PROBLEM TO WORK ON |
When you repeat the entries below, keep each word exactly as it is and drop the pictures.

Top of DATA EXCERPTS

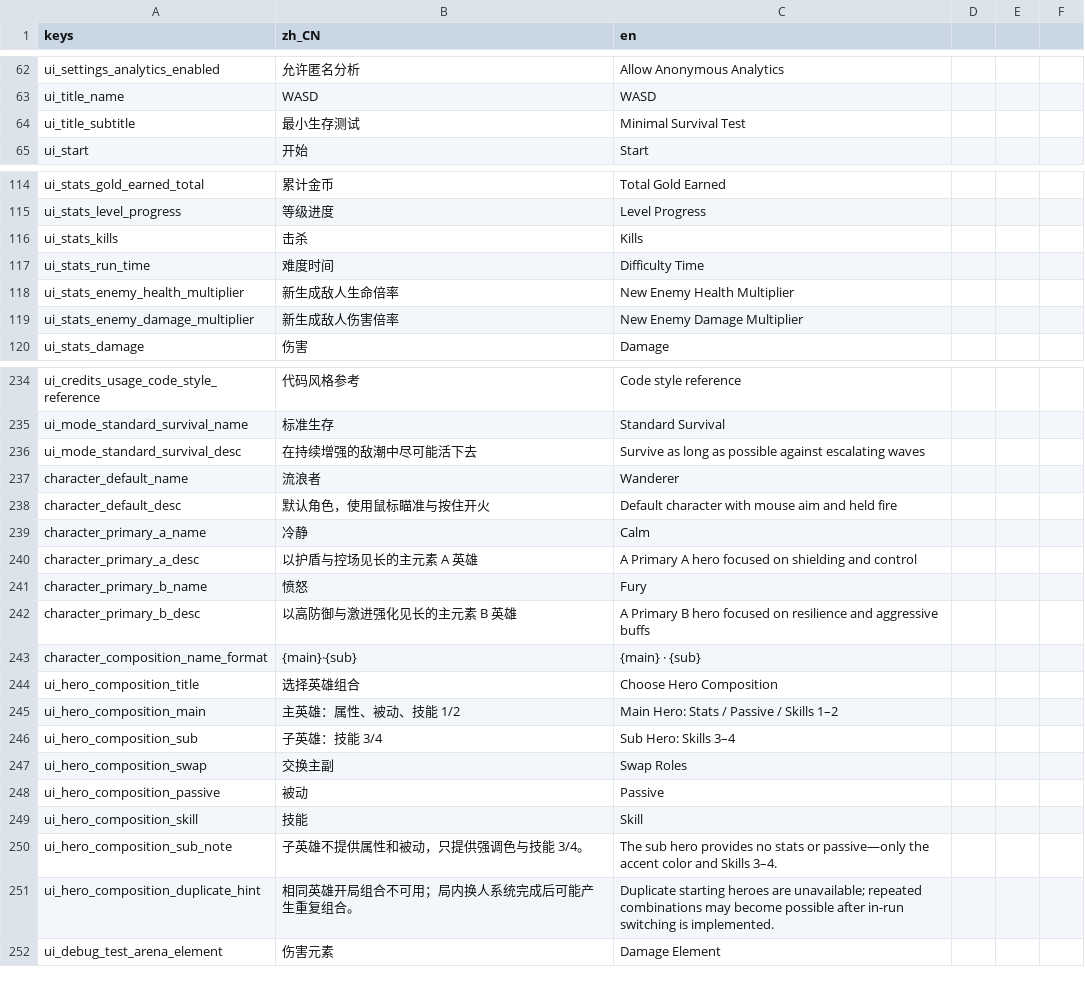
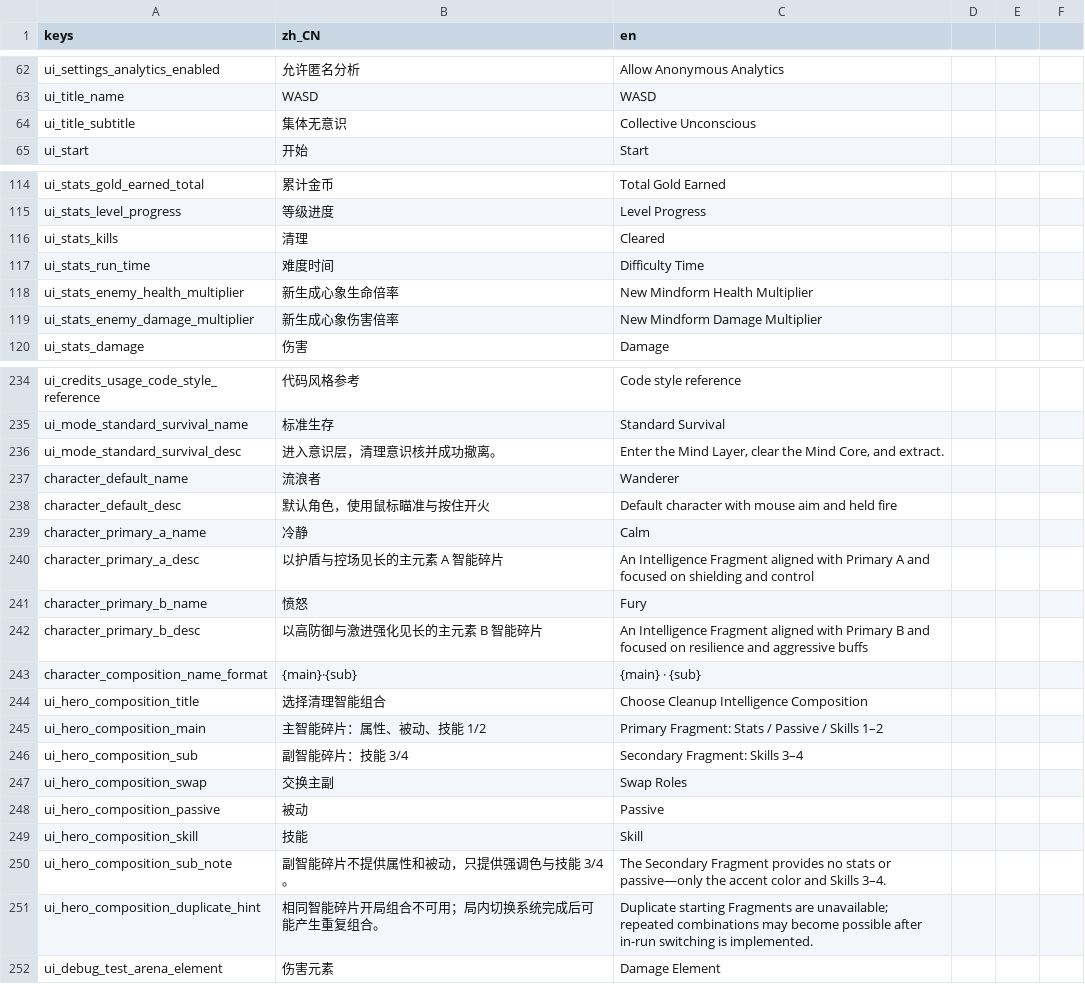
Before and after one commit to AnonNetizen/wasd, a CSV file: client/locale/strings.csv, drawn as a sheet; only a part is shown, gaps mark what is left out; the diff covers the shown part only.

Commit message:
feat(locale): 迁移集体无意识玩家文案

```diff
--- a/client/locale/strings.csv
+++ b/client/locale/strings.csv
@@ -63,3 +63,3 @@ ui_settings_analytics_enabled,允许匿名分析,Allow Anonymous Analytics
 ui_title_name,WASD,WASD
-ui_title_subtitle,最小生存测试,Minimal Survival Test
+ui_title_subtitle,集体无意识,Collective Unconscious
 ui_start,开始,Start
@@ -115,6 +115,6 @@ ui_stats_gold_earned_total,累计金币,Total Gold Earned
 ui_stats_level_progress,等级进度,Level Progress
-ui_stats_kills,击杀,Kills
+ui_stats_kills,清理,Cleared
 ui_stats_run_time,难度时间,Difficulty Time
-ui_stats_enemy_health_multiplier,新生成敌人生命倍率,New Enemy Health Multiplier
-ui_stats_enemy_damage_multiplier,新生成敌人伤害倍率,New Enemy Damage Multiplier
+ui_stats_enemy_health_multiplier,新生成心象生命倍率,New Mindform Health Multiplier
+ui_stats_enemy_damage_multiplier,新生成心象伤害倍率,New Mindform Damage Multiplier
 ui_stats_damage,伤害,Damage
@@ -235,3 +235,3 @@ ui_credits_usage_code_style_reference,代码风格参考,Code style reference
 ui_mode_standard_survival_name,标准生存,Standard Survival
-ui_mode_standard_survival_desc,在持续增强的敌潮中尽可能活下去,Survive as long as possible against escalating waves
+ui_mode_standard_survival_desc,进入意识层，清理意识核并成功撤离。,"Enter the Mind Layer, clear the Mind Core, and extract."
 character_default_name,流浪者,Wanderer
@@ -239,9 +239,9 @@ character_default_desc,默认角色，使用鼠标瞄准与按住开火,Default
 character_primary_a_name,冷静,Calm
-character_primary_a_desc,以护盾与控场见长的主元素 A 英雄,A Primary A hero focused on shielding and control
+character_primary_a_desc,以护盾与控场见长的主元素 A 智能碎片,An Intelligence Fragment aligned with Primary A and focused on shielding and control
 character_primary_b_name,愤怒,Fury
-character_primary_b_desc,以高防御与激进强化见长的主元素 B 英雄,A Primary B hero focused on resilience and aggressive buffs
+character_primary_b_desc,以高防御与激进强化见长的主元素 B 智能碎片,An Intelligence Fragment aligned with Primary B and focused on resilience and aggressive buffs
 character_composition_name_format,{main}·{sub},{main} · {sub}
-ui_hero_composition_title,选择英雄组合,Choose Hero Composition
-ui_hero_composition_main,主英雄：属性、被动、技能 1/2,Main Hero: Stats / Passive / Skills 1–2
-ui_hero_composition_sub,子英雄：技能 3/4,Sub Hero: Skills 3–4
+ui_hero_composition_title,选择清理智能组合,Choose Cleanup Intelligence Composition
+ui_hero_composition_main,主智能碎片：属性、被动、技能 1/2,Primary Fragment: Stats / Passive / Skills 1–2
+ui_hero_composition_sub,副智能碎片：技能 3/4,Secondary Fragment: Skills 3–4
 ui_hero_composition_swap,交换主副,Swap Roles
@@ -249,4 +249,4 @@ ui_hero_composition_passive,被动,Passive
 ui_hero_composition_skill,技能,Skill
-ui_hero_composition_sub_note,子英雄不提供属性和被动，只提供强调色与技能 3/4。,The sub hero provides no stats or passive—only the accent color and Skills 3–4.
-ui_hero_composition_duplicate_hint,相同英雄开局组合不可用；局内换人系统完成后可能产生重复组合。,Duplicate starting heroes are unavailable; repeated combinations may become possible after in-run switching is implemented.
+ui_hero_composition_sub_note,副智能碎片不提供属性和被动，只提供强调色与技能 3/4。,The Secondary Fragment provides no stats or passive—only the accent color and Skills 3–4.
+ui_hero_composition_duplicate_hint,相同智能碎片开局组合不可用；局内切换系统完成后可能产生重复组合。,Duplicate starting Fragments are unavailable; repeated combinations may become possible after in-run switching is implemented.
 ui_debug_test_arena_element,伤害元素,Damage Element
```
Also changed, not shown: 20 edited cells elsewhere in this file, 18 other files.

Bottom of DATA EXCERPTS

TASK SOLUTION |
Before and after one commit to AnonNetizen/wasd, a CSV file: client/locale/strings.csv, drawn as a sheet; only a part is shown, gaps mark what is left out; the diff covers the shown part only.

Commit message:
feat(locale): 迁移集体无意识玩家文案

```diff
--- a/client/locale/strings.csv
+++ b/client/locale/strings.csv
@@ -63,3 +63,3 @@ ui_settings_analytics_enabled,允许匿名分析,Allow Anonymous Analytics
 ui_title_name,WASD,WASD
-ui_title_subtitle,最小生存测试,Minimal Survival Test
+ui_title_subtitle,集体无意识,Collective Unconscious
 ui_start,开始,Start
@@ -115,6 +115,6 @@ ui_stats_gold_earned_total,累计金币,Total Gold Earned
 ui_stats_level_progress,等级进度,Level Progress
-ui_stats_kills,击杀,Kills
+ui_stats_kills,清理,Cleared
 ui_stats_run_time,难度时间,Difficulty Time
-ui_stats_enemy_health_multiplier,新生成敌人生命倍率,New Enemy Health Multiplier
-ui_stats_enemy_damage_multiplier,新生成敌人伤害倍率,New Enemy Damage Multiplier
+ui_stats_enemy_health_multiplier,新生成心象生命倍率,New Mindform Health Multiplier
+ui_stats_enemy_damage_multiplier,新生成心象伤害倍率,New Mindform Damage Multiplier
 ui_stats_damage,伤害,Damage
@@ -235,3 +235,3 @@ ui_credits_usage_code_style_reference,代码风格参考,Code style reference
 ui_mode_standard_survival_name,标准生存,Standard Survival
-ui_mode_standard_survival_desc,在持续增强的敌潮中尽可能活下去,Survive as long as possible against escalating waves
+ui_mode_standard_survival_desc,进入意识层，清理意识核并成功撤离。,"Enter the Mind Layer, clear the Mind Core, and extract."
 character_default_name,流浪者,Wanderer
@@ -239,9 +239,9 @@ character_default_desc,默认角色，使用鼠标瞄准与按住开火,Default
 character_primary_a_name,冷静,Calm
-character_primary_a_desc,以护盾与控场见长的主元素 A 英雄,A Primary A hero focused on shielding and control
+character_primary_a_desc,以护盾与控场见长的主元素 A 智能碎片,An Intelligence Fragment aligned with Primary A and focused on shielding and control
 character_primary_b_name,愤怒,Fury
-character_primary_b_desc,以高防御与激进强化见长的主元素 B 英雄,A Primary B hero focused on resilience and aggressive buffs
+character_primary_b_desc,以高防御与激进强化见长的主元素 B 智能碎片,An Intelligence Fragment aligned with Primary B and focused on resilience and aggressive buffs
 character_composition_name_format,{main}·{sub},{main} · {sub}
-ui_hero_composition_title,选择英雄组合,Choose Hero Composition
-ui_hero_composition_main,主英雄：属性、被动、技能 1/2,Main Hero: Stats / Passive / Skills 1–2
-ui_hero_composition_sub,子英雄：技能 3/4,Sub Hero: Skills 3–4
+ui_hero_composition_title,选择清理智能组合,Choose Cleanup Intelligence Composition
+ui_hero_composition_main,主智能碎片：属性、被动、技能 1/2,Primary Fragment: Stats / Passive / Skills 1–2
+ui_hero_composition_sub,副智能碎片：技能 3/4,Secondary Fragment: Skills 3–4
 ui_hero_composition_swap,交换主副,Swap Roles
@@ -249,4 +249,4 @@ ui_hero_composition_passive,被动,Passive
 ui_hero_composition_skill,技能,Skill
-ui_hero_composition_sub_note,子英雄不提供属性和被动，只提供强调色与技能 3/4。,The sub hero provides no stats or passive—only the accent color and Skills 3–4.
-ui_hero_composition_duplicate_hint,相同英雄开局组合不可用；局内换人系统完成后可能产生重复组合。,Duplicate starting heroes are unavailable; repeated combinations may become possible after in-run switching is implemented.
+ui_hero_composition_sub_note,副智能碎片不提供属性和被动，只提供强调色与技能 3/4。,The Secondary Fragment provides no stats or passive—only the accent color and Skills 3–4.
+ui_hero_composition_duplicate_hint,相同智能碎片开局组合不可用；局内切换系统完成后可能产生重复组合。,Duplicate starting Fragments are unavailable; repeated combinations may become possible after in-run switching is implemented.
 ui_debug_test_arena_element,伤害元素,Damage Element
```
Also changed, not shown: 20 edited cells elsewhere in this file, 18 other files.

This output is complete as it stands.